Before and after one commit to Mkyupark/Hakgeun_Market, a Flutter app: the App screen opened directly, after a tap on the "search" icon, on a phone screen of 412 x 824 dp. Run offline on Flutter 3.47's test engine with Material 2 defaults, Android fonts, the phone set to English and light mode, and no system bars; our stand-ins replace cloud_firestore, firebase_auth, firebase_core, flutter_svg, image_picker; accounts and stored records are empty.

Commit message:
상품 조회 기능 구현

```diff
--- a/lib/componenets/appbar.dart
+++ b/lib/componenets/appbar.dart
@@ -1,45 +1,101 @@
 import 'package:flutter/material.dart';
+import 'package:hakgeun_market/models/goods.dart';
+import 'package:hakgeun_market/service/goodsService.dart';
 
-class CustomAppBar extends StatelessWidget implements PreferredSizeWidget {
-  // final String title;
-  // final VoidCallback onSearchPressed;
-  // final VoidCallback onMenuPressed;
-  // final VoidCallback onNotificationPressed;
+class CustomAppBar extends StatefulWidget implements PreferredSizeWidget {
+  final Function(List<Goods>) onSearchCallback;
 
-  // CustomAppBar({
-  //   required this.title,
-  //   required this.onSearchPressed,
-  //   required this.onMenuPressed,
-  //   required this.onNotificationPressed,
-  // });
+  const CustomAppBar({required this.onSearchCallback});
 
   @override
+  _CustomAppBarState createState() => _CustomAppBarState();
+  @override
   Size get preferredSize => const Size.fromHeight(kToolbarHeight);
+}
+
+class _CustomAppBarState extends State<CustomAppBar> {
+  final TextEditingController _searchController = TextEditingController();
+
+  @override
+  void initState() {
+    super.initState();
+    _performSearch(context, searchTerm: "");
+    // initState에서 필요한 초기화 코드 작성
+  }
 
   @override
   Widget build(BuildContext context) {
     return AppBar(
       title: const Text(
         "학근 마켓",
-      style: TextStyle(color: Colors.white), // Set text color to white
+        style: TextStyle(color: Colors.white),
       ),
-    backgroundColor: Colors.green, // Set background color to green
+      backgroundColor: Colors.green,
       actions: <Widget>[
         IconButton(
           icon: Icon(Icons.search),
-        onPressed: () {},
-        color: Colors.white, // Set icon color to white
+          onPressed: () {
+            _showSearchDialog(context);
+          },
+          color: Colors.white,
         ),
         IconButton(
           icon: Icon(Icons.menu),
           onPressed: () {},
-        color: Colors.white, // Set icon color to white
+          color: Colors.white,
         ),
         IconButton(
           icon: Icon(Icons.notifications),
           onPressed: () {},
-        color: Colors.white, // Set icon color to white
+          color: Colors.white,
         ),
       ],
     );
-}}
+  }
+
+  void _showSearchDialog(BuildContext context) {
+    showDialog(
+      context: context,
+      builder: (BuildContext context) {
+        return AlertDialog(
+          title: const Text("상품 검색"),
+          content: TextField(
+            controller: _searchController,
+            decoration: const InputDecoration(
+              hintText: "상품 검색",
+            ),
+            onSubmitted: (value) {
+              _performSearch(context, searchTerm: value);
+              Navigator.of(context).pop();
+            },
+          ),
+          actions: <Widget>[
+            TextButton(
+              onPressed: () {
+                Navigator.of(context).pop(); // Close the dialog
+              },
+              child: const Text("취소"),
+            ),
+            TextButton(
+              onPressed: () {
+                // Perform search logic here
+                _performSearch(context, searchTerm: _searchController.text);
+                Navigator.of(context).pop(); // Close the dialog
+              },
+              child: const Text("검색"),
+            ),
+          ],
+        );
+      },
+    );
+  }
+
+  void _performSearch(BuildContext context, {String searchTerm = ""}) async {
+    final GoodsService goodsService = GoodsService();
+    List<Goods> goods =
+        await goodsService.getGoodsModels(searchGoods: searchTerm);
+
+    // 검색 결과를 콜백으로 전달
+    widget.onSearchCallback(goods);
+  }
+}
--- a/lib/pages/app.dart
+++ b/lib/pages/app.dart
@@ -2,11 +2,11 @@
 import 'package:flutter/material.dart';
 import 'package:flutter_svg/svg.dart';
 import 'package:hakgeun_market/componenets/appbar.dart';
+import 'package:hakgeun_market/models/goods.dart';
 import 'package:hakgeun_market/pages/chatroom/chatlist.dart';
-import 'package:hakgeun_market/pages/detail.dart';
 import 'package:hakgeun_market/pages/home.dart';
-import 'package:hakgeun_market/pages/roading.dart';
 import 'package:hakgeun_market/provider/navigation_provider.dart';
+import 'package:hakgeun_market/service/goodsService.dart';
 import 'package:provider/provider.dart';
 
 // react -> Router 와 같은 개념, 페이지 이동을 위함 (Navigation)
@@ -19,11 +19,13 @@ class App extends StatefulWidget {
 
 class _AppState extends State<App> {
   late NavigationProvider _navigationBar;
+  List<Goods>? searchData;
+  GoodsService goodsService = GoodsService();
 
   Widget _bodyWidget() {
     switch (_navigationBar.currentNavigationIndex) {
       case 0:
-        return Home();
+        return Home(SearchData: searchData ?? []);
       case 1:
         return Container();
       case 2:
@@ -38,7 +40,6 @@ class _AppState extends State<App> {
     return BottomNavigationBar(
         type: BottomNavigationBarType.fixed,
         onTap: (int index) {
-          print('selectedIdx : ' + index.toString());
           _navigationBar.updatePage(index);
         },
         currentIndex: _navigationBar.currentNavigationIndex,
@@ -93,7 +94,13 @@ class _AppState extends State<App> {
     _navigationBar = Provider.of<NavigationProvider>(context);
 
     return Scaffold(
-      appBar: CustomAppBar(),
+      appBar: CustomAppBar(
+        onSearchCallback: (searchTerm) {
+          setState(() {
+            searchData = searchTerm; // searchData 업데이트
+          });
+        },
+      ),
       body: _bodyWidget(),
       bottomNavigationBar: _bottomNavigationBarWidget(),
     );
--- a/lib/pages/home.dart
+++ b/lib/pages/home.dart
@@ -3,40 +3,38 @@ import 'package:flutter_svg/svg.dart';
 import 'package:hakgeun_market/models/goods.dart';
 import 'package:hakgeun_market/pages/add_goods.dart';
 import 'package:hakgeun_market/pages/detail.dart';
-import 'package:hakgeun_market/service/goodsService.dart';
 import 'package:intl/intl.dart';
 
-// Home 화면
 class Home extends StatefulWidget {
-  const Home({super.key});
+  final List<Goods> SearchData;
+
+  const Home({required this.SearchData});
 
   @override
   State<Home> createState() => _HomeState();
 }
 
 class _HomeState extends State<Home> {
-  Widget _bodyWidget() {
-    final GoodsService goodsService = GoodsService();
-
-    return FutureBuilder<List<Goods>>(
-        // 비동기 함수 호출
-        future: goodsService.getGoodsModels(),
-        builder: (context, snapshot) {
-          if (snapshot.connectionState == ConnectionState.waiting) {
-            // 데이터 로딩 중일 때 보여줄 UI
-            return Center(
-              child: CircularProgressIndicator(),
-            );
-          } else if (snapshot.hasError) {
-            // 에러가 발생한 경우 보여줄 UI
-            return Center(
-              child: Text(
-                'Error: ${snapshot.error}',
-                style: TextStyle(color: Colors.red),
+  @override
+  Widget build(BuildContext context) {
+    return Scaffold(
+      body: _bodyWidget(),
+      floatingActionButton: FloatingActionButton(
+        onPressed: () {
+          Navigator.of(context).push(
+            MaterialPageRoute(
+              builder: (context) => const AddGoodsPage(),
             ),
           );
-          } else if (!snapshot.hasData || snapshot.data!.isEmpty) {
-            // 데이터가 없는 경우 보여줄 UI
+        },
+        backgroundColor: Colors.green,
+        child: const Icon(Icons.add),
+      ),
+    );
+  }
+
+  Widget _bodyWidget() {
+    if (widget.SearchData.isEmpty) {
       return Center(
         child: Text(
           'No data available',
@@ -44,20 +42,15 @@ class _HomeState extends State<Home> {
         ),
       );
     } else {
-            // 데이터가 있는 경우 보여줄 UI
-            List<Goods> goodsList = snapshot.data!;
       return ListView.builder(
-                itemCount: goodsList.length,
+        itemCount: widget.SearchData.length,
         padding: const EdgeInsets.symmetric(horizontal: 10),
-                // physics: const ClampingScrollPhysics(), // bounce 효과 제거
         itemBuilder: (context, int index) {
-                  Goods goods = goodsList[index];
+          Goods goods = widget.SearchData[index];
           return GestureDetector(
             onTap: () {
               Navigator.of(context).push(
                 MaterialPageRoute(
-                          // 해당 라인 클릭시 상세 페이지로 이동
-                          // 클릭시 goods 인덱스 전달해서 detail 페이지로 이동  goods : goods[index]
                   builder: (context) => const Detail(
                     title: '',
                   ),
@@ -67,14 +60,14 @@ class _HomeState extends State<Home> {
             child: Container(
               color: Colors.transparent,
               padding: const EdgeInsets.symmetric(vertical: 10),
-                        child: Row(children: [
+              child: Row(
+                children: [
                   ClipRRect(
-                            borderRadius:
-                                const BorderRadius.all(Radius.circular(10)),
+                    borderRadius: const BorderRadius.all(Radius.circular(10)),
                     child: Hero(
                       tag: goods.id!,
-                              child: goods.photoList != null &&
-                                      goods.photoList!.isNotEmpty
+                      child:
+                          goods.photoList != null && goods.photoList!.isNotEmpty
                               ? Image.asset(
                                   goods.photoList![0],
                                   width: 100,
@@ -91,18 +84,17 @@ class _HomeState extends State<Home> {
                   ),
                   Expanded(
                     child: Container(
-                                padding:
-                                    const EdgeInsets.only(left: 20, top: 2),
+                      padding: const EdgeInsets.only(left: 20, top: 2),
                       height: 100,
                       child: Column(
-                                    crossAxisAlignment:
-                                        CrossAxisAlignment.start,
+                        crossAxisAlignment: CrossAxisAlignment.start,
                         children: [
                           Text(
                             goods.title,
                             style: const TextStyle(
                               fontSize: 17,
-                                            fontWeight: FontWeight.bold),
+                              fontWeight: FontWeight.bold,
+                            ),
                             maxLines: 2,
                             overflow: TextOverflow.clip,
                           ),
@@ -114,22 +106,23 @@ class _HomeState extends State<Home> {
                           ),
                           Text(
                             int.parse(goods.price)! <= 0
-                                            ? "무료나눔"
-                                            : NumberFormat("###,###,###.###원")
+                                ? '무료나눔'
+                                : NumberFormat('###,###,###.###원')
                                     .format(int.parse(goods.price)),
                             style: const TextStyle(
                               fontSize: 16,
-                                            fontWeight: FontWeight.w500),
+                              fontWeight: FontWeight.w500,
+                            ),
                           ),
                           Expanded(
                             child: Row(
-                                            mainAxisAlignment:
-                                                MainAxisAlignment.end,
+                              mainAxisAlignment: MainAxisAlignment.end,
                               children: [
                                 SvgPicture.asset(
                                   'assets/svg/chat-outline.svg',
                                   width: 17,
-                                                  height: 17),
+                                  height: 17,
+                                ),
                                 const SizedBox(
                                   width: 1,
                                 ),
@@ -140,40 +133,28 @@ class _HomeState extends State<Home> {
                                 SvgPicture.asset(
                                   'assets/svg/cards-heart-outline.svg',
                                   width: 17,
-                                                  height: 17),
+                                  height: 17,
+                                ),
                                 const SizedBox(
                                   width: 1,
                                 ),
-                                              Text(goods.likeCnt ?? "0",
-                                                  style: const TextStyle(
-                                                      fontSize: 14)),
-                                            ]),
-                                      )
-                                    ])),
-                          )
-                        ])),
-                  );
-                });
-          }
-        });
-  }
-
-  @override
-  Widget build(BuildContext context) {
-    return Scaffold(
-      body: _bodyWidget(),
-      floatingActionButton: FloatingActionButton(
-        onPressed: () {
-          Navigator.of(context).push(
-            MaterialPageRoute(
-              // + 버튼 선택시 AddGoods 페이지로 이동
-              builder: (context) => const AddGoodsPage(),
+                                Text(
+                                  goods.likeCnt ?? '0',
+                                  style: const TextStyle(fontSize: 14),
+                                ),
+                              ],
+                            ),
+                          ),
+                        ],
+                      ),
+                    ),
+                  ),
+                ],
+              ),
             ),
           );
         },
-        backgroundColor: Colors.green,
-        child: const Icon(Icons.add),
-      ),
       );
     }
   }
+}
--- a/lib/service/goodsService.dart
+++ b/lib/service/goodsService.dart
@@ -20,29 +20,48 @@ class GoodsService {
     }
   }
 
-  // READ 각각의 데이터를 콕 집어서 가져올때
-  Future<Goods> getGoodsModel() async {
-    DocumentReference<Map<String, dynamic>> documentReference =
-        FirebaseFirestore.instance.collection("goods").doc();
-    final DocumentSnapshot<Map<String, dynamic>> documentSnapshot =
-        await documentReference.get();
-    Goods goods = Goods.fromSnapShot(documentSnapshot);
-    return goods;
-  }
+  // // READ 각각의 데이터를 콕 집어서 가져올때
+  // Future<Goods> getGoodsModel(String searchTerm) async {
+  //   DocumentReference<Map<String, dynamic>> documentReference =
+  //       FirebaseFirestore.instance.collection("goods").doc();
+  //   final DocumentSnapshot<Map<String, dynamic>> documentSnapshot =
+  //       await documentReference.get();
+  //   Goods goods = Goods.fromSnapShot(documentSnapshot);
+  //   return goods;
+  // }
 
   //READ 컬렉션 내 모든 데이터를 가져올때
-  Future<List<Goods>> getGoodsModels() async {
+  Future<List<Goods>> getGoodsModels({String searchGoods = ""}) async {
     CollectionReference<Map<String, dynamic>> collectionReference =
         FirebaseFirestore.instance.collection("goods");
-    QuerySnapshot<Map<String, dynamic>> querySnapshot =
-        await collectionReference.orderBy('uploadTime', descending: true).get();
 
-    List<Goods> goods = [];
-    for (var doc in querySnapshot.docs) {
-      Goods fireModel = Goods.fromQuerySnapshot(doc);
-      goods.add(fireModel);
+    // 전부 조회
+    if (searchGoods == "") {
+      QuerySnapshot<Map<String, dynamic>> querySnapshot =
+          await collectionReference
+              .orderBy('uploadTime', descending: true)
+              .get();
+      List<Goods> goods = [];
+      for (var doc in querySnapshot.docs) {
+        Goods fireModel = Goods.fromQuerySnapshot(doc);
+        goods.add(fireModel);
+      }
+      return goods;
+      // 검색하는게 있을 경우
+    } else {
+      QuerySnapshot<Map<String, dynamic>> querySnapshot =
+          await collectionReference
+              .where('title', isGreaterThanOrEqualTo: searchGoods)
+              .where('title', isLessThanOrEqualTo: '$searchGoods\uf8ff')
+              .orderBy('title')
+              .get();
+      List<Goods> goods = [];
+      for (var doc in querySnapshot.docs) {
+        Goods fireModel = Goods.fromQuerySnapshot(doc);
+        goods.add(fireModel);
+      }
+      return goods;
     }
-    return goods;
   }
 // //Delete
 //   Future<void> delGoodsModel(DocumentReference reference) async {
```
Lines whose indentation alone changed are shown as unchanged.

-- EXERCISE INSTRUCTIONS --
What lines of the preceding data include the string "Icons"? Pull them out.

-- RESPONSE --
           icon: Icon(Icons.search),
           icon: Icon(Icons.menu),
           icon: Icon(Icons.notifications),
+        child: const Icon(Icons.add),
-        child: const Icon(Icons.add),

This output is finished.